History is often concerned with heritage and origins. The question applies as much to UFOs as any other subject. For example, where in time do genuine UFOs begin? Was 1947 the beginning or a turning point in UFO history, as opposed to human perceptions of the phenomenon? We all know that anomalous aerial phenomena have always been with us, as the portents and prodigies of primeval and medieval times, the Fortean anomalies of the scientific age, the phantom airships, ghost fliers, foo fighters and ghost rockets that predate Kenneth Arnold. But is there a genuine continuity in the phenomenon?
Folklorist Thomas Bullard affirms,
"UFOs as the experiential phenomenon and UFOs as the popular cultural myth entangle in a knot of confusion. I suspect that this entanglement stands as one of the greatest impediments to understanding the nature of UFOs, and scientific acceptance of UFOs as a subject worthy of serious attention. A historical perspective offers a grip on the end of the string, a chance to untangle the mess to some degree."

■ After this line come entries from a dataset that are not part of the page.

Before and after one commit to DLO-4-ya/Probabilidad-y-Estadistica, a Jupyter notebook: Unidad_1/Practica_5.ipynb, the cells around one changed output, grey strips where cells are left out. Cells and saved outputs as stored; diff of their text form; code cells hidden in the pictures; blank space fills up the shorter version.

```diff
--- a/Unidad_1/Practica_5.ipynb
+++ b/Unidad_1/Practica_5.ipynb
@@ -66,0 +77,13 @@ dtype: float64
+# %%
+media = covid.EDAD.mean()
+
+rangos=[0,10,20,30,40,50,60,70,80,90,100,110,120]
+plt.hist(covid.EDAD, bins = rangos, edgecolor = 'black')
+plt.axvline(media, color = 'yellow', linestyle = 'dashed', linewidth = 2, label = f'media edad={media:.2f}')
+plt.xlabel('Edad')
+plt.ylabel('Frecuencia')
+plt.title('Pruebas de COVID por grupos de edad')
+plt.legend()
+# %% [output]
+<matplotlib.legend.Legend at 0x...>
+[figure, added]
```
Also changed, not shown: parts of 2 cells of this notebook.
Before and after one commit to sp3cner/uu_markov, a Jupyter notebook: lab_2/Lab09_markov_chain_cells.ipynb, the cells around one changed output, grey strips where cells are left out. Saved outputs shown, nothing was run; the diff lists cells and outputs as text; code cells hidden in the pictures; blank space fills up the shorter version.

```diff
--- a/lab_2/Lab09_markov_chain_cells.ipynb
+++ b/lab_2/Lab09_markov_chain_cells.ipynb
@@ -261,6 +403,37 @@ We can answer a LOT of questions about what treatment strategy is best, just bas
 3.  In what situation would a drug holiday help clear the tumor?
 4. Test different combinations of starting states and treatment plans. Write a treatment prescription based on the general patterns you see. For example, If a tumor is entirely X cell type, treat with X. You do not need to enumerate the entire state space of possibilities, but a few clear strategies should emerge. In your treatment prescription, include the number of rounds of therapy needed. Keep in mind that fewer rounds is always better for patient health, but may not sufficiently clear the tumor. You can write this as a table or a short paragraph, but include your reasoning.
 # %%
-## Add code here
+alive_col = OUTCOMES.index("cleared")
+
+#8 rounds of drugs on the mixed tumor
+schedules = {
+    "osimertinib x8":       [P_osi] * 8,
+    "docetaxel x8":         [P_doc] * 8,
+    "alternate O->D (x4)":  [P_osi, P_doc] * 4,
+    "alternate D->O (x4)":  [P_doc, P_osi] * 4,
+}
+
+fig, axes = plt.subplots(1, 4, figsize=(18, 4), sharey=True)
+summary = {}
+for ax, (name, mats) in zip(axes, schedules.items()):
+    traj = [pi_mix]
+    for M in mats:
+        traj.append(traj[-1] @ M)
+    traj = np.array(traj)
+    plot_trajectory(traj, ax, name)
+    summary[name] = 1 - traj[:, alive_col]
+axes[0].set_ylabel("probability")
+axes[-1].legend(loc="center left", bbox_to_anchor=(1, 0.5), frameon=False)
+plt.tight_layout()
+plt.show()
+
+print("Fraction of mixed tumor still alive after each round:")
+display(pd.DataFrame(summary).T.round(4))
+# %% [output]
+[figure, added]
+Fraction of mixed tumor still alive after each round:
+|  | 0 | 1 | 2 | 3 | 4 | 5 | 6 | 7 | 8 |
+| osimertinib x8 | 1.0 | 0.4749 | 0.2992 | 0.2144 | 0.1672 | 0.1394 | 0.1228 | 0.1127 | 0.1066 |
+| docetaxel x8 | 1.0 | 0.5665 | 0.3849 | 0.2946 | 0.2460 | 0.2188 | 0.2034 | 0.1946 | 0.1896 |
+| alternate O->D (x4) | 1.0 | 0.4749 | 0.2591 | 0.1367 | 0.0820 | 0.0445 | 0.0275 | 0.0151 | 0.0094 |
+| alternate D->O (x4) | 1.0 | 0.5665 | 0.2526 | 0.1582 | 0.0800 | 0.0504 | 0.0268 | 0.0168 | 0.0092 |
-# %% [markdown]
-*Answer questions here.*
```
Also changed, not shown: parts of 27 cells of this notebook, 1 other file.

Behind this perplexing UFO history is a whole history, or mythology of modern science, less well known, stretching back to the sixteenth century. What Karl Guthke terms "a heritage of Copernicanism; the modern myth, or the myth, of the modern era, [without which] the image of man since the Copernican revolution would be decidedly poorer." The fact is, the question of extraterrestrial life, rather than having arisen in the twentieth century, has been accepted by the majority of educated persons since, at least, the Scientific Revolution, and in many instances was employed to formulate philosophical and religious positions in relation to it. As William Whewell observed, in his 1853 treatise, Of A Plurality of Worlds: An Essay, popular ideas about a multiplicity of inhabited worlds "are generally diffused in our time and country, are common to all classes of readers, and as we may venture to express it, are popular views of persons of any degree of intellectual culture, who have, directly or derivatively, accepted the doctrines of modern science." So as Professor Michael Crowe put it, “even if no UFOs hover in the heavens, belief in extraterrestrial beings has hovered in human consciousness for dozens of decades."
UFOs, and, the experiential aspects of UFO history are, seemingly, inextricably entangled in the myth of the modern era.
This then, is simply an attempt to grab hold of the end of the string.
Thomas Tulien - 1999